It could well be a very exclusive release that you’ll rarely see available for auction or just something very unusual. While not everyone can see these limited editions in the flesh hopefully we can bring a little of that excitement and detail to you via this blog. Maybe there is an interesting story to the bottle from the owner? Perhaps the inspiration for the bottling or packaging is worth a little more detail than what we can accommodate in the usual auction wording? These are all things to consider when we highlight a handful of examples.
Generally the bottles will be appearing in the next auction but there could be exceptions. The reason for this is another aspect of the Just Whisky service to any potential sellers. When you approach us or drop by the office for a chat, or to hand in those bottles, we’ll take the time to highlight whether an auction already has that bottle inserted. As sellers ourselves we know from experience the disappointment when you browse an auction for the first time to realise that your Ardbeg limited edition is one of fifteen identical bottles in the sale.
Our next auction goes live on 6th of June so we have picked out a couple of interesting bottles to look at in closer detail here. First up, well it had to be a Macallan didn’t it? A genre of collecting, enjoyment and investing by itself. Those that tread into the realm of the Macallan must have deep pockets and a wealth of knowledge.
To celebrate the semiquincentenary, or 250th anniversary of Scottish literary great Robert Burns in 2009, the Macallan put together this unique package which was limited to just 250 bottles. The initial impression is created by the box of home-grown red pinewood that lacks the slickness of many Macallan boxed releases we see on the market today. Crafted by master cabinet maker, Harvey McLean, the end result is a distinctive historical casing for the lavish contents within.

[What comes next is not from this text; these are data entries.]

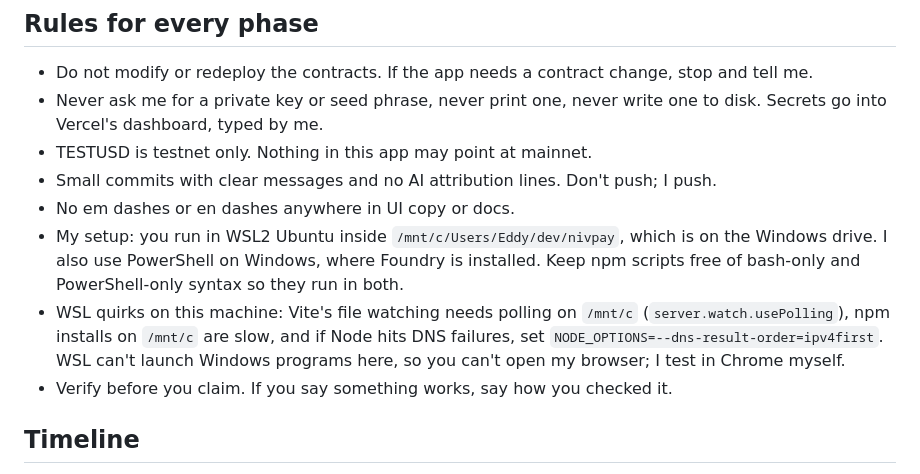
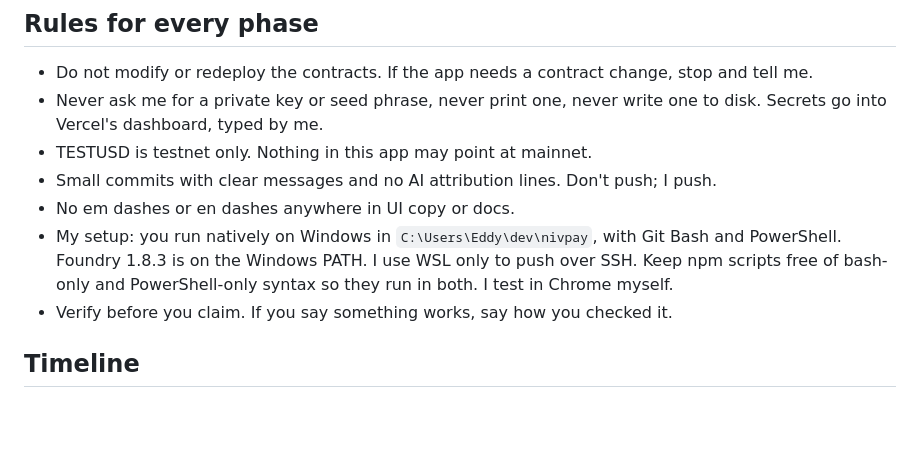
Before and after one commit to UEddy/Nivpay, a Markdown page: docs/BUILD-APP.md, the part around the change. Drawn GitHub-style; blank space fills up the shorter version.

Commit message:
docs: describe the real build setup, native Windows with Git Bash and PowerShell
The guide assumed WSL2 under /mnt/c. Work runs natively on Windows with
Foundry 1.8.3 on the Windows PATH; WSL is only used to push over SSH. The
WSL specific quirks are dropped.

```diff
--- a/docs/BUILD-APP.md
+++ b/docs/BUILD-APP.md
@@ -125,8 +125,7 @@ A "try it alone" demo in which two server-held testnet keys play Ubong and Aniek
 - TESTUSD is testnet only. Nothing in this app may point at mainnet.
 - Small commits with clear messages and no AI attribution lines. Don't push; I push.
 - No em dashes or en dashes anywhere in UI copy or docs.
-- My setup: you run in WSL2 Ubuntu inside `/mnt/c/Users/Eddy/dev/nivpay`, which is on the Windows drive. I also use PowerShell on Windows, where Foundry is installed. Keep npm scripts free of bash-only and PowerShell-only syntax so they run in both.
-- WSL quirks on this machine: Vite's file watching needs polling on `/mnt/c` (`server.watch.usePolling`), npm installs on `/mnt/c` are slow, and if Node hits DNS failures, set `NODE_OPTIONS=--dns-result-order=ipv4first`. WSL can't launch Windows programs here, so you can't open my browser; I test in Chrome myself.
+- My setup: you run natively on Windows in `C:\Users\Eddy\dev\nivpay`, with Git Bash and PowerShell. Foundry 1.8.3 is on the Windows PATH. I use WSL only to push over SSH. Keep npm scripts free of bash-only and PowerShell-only syntax so they run in both. I test in Chrome myself.
 - Verify before you claim. If you say something works, say how you checked it.
 
 ## Timeline
```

No hint apart from the enamel plate is given as to the purpose of this item. Sliding off the top of the box reveals a series of contents to explore:
- A decanter made to an original design based on the head and shoulders of the Macallan bottle.
- A reproduction of a map of Burns country as it would have been in 1759.
- A unique numbered printing of your own individual Burns Poem which in this example is ‘I Gaed A Waefu Gate Yestreen’.
- 70cl of Macallan whisky matured for at least 12 years in twin casks numbered 1759
Macallan for the reproduction called upon design and illustrator David Holmes along with novelist Nicholas Salaman to provide the historical content. Their work forms part of the map outskirts putting the work of Burns into context, homespun tales of whisky form the link to the Macallan.
Sadly Macallan were unable to count upon their legendary reserves to provide a whisky from 1759 seeing how it was only granted a license in 1824. Instead there a tale regarding the 2 casks being discovered in one of the Macallan warehouses forms the connection. By some bizarre fate both of these casks had 1759 stamped upon them and it is these twin casks together that provide the whisky for this unique bottling and celebration.
Monday 19th May 2014
- Technical updates to the Just Whisky site
- Improvements to the services we offer
- A look back at past bottles we’ve auctioned
- Forthcoming auction bottles and what makes these of particular interest
- A just Whisky Tasting evening in the Dunfermline area
- Just Whisky goes to a Scottish Malt Society evening
- Helpful hints to those new to whisky collecting
- Statistical information such as which distilleries are enjoying popularity or decline and bottles that are consistently performing well
- Our favourite bottles and why